- [What is required]: Each line of the listing that contains "combatRole" should be found and copied.

- [Material supplied]:

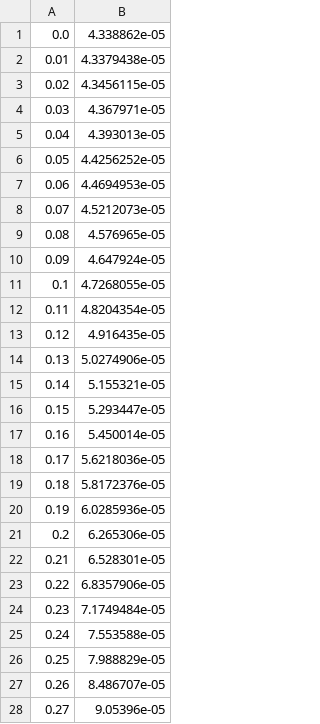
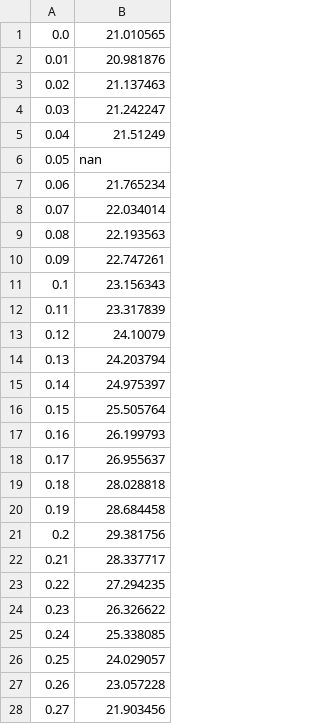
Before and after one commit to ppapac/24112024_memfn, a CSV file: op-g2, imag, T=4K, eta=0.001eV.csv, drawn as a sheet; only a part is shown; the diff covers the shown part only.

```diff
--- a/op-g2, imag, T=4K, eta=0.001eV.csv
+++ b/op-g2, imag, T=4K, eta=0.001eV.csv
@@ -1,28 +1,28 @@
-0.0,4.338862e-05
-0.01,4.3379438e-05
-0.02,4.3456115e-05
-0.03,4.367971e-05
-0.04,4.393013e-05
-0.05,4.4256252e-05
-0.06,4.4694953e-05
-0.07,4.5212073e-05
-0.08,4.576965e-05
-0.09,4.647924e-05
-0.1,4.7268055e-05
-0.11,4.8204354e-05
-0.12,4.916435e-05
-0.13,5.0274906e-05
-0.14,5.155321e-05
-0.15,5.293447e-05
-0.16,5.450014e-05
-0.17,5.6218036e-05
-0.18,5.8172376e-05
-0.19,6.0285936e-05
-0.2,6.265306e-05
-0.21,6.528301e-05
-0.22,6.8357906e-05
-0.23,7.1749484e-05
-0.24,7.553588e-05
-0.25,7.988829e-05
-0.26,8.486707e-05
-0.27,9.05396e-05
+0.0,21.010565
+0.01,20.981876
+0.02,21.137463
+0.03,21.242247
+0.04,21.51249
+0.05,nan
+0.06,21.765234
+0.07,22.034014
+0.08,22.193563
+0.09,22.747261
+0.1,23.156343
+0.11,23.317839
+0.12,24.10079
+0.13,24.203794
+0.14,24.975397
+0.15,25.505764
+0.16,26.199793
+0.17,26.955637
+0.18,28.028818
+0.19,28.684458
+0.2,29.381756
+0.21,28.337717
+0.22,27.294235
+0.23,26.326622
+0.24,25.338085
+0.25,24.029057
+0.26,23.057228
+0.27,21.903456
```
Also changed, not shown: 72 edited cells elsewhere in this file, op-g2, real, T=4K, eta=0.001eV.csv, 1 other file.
--
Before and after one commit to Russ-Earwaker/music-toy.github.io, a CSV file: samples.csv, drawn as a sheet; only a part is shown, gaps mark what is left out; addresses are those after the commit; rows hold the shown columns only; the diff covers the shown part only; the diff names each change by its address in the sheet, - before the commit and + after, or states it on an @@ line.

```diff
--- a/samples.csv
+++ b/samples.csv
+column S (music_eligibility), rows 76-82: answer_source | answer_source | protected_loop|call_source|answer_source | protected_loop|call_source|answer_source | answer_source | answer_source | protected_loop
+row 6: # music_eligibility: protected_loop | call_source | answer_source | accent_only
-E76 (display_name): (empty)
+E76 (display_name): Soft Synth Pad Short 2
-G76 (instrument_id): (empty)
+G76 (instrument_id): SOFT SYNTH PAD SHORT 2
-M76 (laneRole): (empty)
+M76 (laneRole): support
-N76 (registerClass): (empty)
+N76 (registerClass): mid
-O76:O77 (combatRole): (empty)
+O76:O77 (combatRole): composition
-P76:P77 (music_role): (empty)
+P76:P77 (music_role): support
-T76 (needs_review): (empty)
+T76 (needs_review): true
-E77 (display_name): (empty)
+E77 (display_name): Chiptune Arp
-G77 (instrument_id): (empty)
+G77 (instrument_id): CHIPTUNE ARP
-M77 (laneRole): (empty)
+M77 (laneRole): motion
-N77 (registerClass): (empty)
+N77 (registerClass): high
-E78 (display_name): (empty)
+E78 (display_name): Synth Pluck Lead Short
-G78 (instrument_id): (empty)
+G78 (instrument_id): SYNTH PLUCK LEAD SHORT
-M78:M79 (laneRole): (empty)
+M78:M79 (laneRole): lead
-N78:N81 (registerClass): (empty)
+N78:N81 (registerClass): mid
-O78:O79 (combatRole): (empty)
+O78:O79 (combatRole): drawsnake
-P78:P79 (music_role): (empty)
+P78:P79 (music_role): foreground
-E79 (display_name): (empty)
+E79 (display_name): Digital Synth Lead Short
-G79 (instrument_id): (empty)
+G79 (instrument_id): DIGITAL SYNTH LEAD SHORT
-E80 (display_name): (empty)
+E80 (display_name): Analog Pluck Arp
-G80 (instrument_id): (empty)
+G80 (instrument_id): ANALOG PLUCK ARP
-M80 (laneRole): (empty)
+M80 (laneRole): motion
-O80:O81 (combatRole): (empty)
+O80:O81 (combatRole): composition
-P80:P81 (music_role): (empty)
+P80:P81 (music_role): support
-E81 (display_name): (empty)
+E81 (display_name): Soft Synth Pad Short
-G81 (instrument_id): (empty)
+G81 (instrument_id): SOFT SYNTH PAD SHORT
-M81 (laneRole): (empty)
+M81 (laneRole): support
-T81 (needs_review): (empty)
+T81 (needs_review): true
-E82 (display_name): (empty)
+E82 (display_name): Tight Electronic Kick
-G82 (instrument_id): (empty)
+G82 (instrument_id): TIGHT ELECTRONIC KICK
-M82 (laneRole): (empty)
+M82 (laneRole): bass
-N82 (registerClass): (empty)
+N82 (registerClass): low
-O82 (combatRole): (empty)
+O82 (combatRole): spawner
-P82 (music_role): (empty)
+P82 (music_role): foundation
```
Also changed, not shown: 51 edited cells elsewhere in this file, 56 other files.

- [Answer]:
-O76:O77 (combatRole): (empty)
+O76:O77 (combatRole): composition
-O78:O79 (combatRole): (empty)
+O78:O79 (combatRole): drawsnake
-O80:O81 (combatRole): (empty)
+O80:O81 (combatRole): composition
-O82 (combatRole): (empty)
+O82 (combatRole): spawner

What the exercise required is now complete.